Another aspect that makes this film just wonderful is the direction of Howard Hawks- who literally could direct anything- film noir, musical, screwball comedy, adventure, drama, comedy, western- he seriously did it all , with them all being enjoyable. And while Cary Grant may have been the favorite of Mr. Alfred Hitchcock, Cary’s favorite director was said to be Hawks. If any other director would have been at the head of this project, I personally feel it wouldn’t have turned out as wonderful as it did.

Image result for only angels have wings airplane scenesLastly, what makes this film is the aviation scenes and attitudes that are depicted. Flying in airplanes was the fascination for people in the 1920s and 30s- and yes so many films have depicted pilots, it this film is probably one of the best , if not THE best from the era.
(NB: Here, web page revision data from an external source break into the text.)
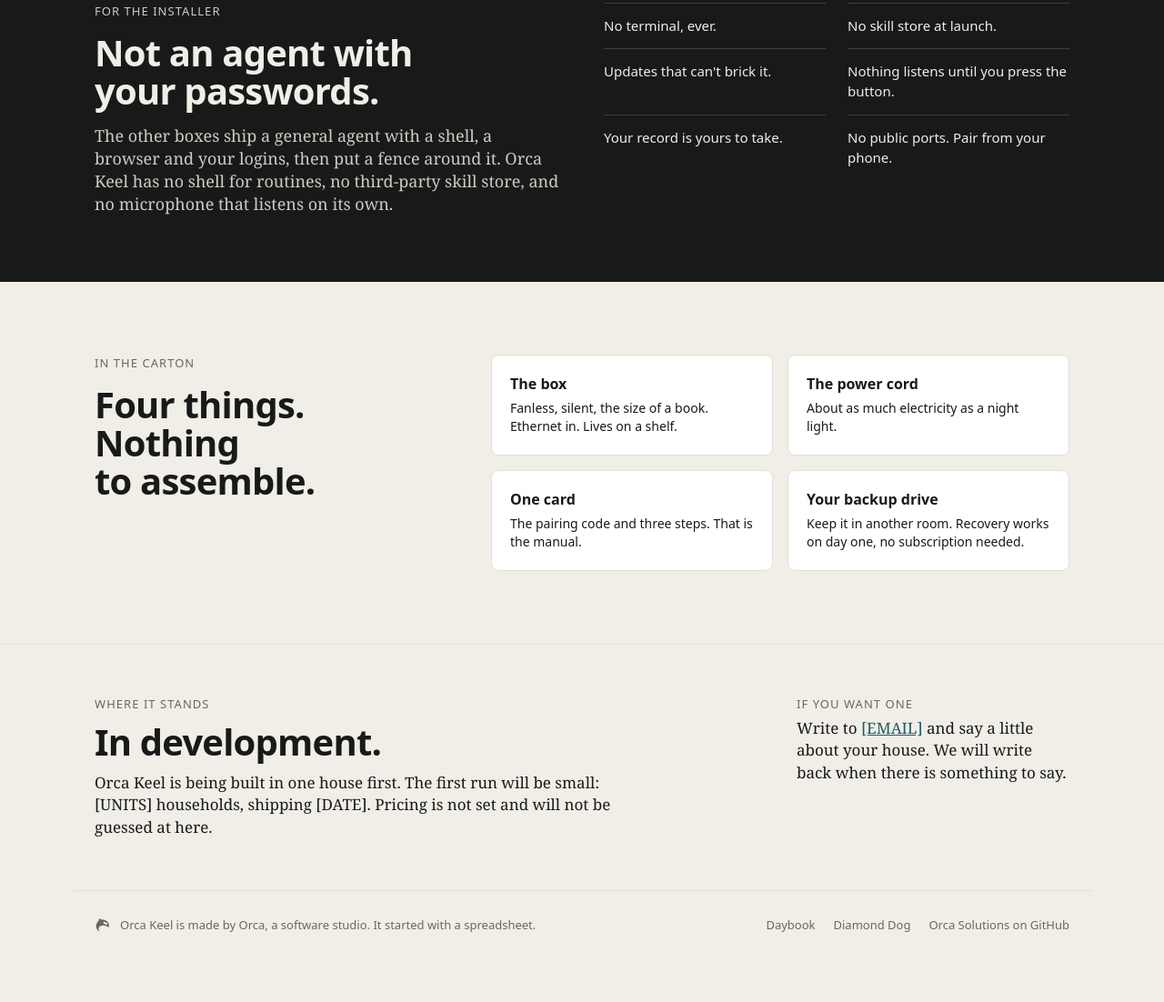
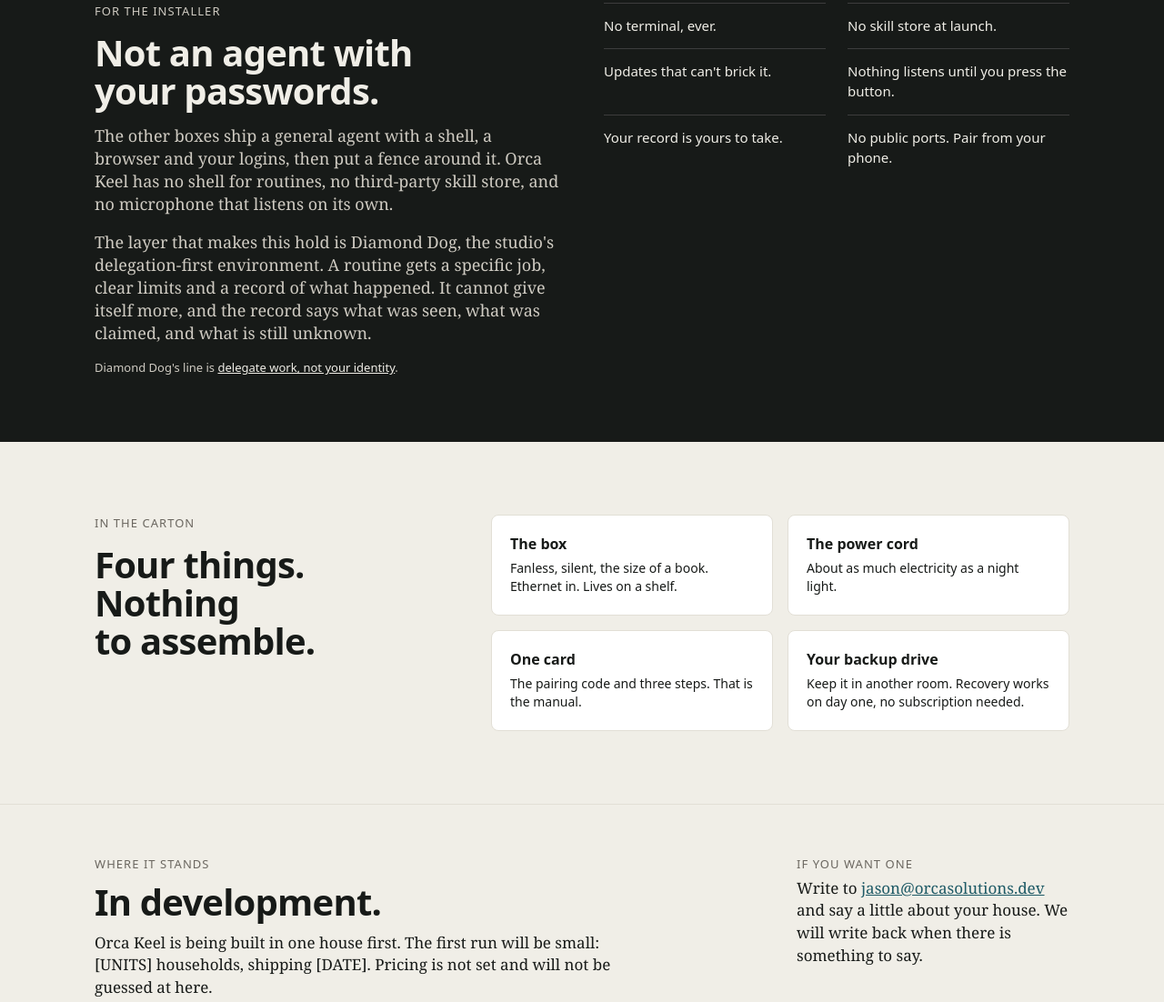
Before and after one commit to Orca-Solutions/orca-keel-landing, a plain HTML site: page site/index.html in a window 1280 px wide. Shown: the part 1492-2594 px from the top of the page at 91% size. Before the commit the page ends 2562 px from the top, so only its background shows below. Drawn offline with Linux system fonts and the light colour scheme.

Commit message:
Name Diamond Dog in the installer's layer; add the contact address
A short blurb on Diamond Dog as the layer that makes the installer's
limits hold, with its line and a link to its site, the way the Daybook
section does. The contact address is jason@orcasolutions.dev, replacing
the [EMAIL] placeholder; the rules and spec say so.

Signed-off-by: Jason Fricano <44284799+jfricano@users.noreply.github.com>

```diff
--- a/site/index.html
+++ b/site/index.html
@@ -109,7 +109,7 @@
 .installer .wrap { display: flex; flex-wrap: wrap; gap: 48px; padding-block: 72px; align-items: flex-start; }
 .installer-copy { flex: 1 1 360px; min-width: 0; display: flex; flex-direction: column; gap: 16px; }
 .installer-copy .lead { color: var(--dark-fg-2); font-size: 18px; }
-.installer-copy .label { color: var(--dark-fg-2); }
+.installer-copy .label, .installer-copy .caption { color: var(--dark-fg-2); }
 .installer-list { flex: 1 1 360px; min-width: 0; display: grid; grid-template-columns: repeat(auto-fit, minmax(220px, 1fr)); gap: 0 24px; font-size: 15px; line-height: 1.45; margin: 0; padding: 0; list-style: none; }
 .installer-list li { padding: 14px 0; border-top: 1px solid var(--dark-rule); }
 .installer a { color: var(--dark-fg); }
@@ -218,6 +218,8 @@
         <p class="label">For the installer</p>
         <h2 id="installer-heading">Not an agent with your passwords.</h2>
         <p class="lead">The other boxes ship a general agent with a shell, a browser and your logins, then put a fence around it. Orca Keel has no shell for routines, no third-party skill store, and no microphone that listens on its own.</p>
+        <p class="lead">The layer that makes this hold is Diamond Dog, the studio's delegation-first environment. A routine gets a specific job, clear limits and a record of what happened. It cannot give itself more, and the record says what was seen, what was claimed, and what is still unknown.</p>
+        <p class="caption">Diamond Dog's line is <a href="https://diamonddog.orcasolutions.dev/">delegate work, not your identity</a>.</p>
       </div>
       <ul class="installer-list">
         <li>No terminal, ever.</li>
@@ -252,7 +254,7 @@
       </div>
       <div class="stands-aside">
         <p class="label">If you want one</p>
-        <p class="record">Write to <a href="mailto:[EMAIL]">[EMAIL]</a> and say a little about your house. We will write back when there is something to say.</p>
+        <p class="record">Write to <a href="mailto:jason@orcasolutions.dev">jason@orcasolutions.dev</a> and say a little about your house. We will write back when there is something to say.</p>
       </div>
     </div>
   </section>
```
Also changed, not shown: 4 other files.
And- To those who watch today and say “that’s cheesy”- please just remember- this was without computer and green screen CGI- no animation whatsoever, yet it looks great!

On the whole, Only Angels Have Wings is a delightful picture, it’s a bit long, but that’s OK- I love Cary Grant and I love him with Jean Arthur (she’s soo underrated!). It’s just one of those movies that offers a real escape from everyday life- go out to the South American coast with Mr Cary Grant? SIGN. ME .UP.

To wrap up, I’m just gonna leave you with this really awesome picture of Cary and Jean- man I wish I was her! (For those who have seen the movie- I just adore the ending scene, and so did Ms. Arthur- for years later she recalled “I loved sinking my head into Cary Grant’s chest”. ) SIGGHHH!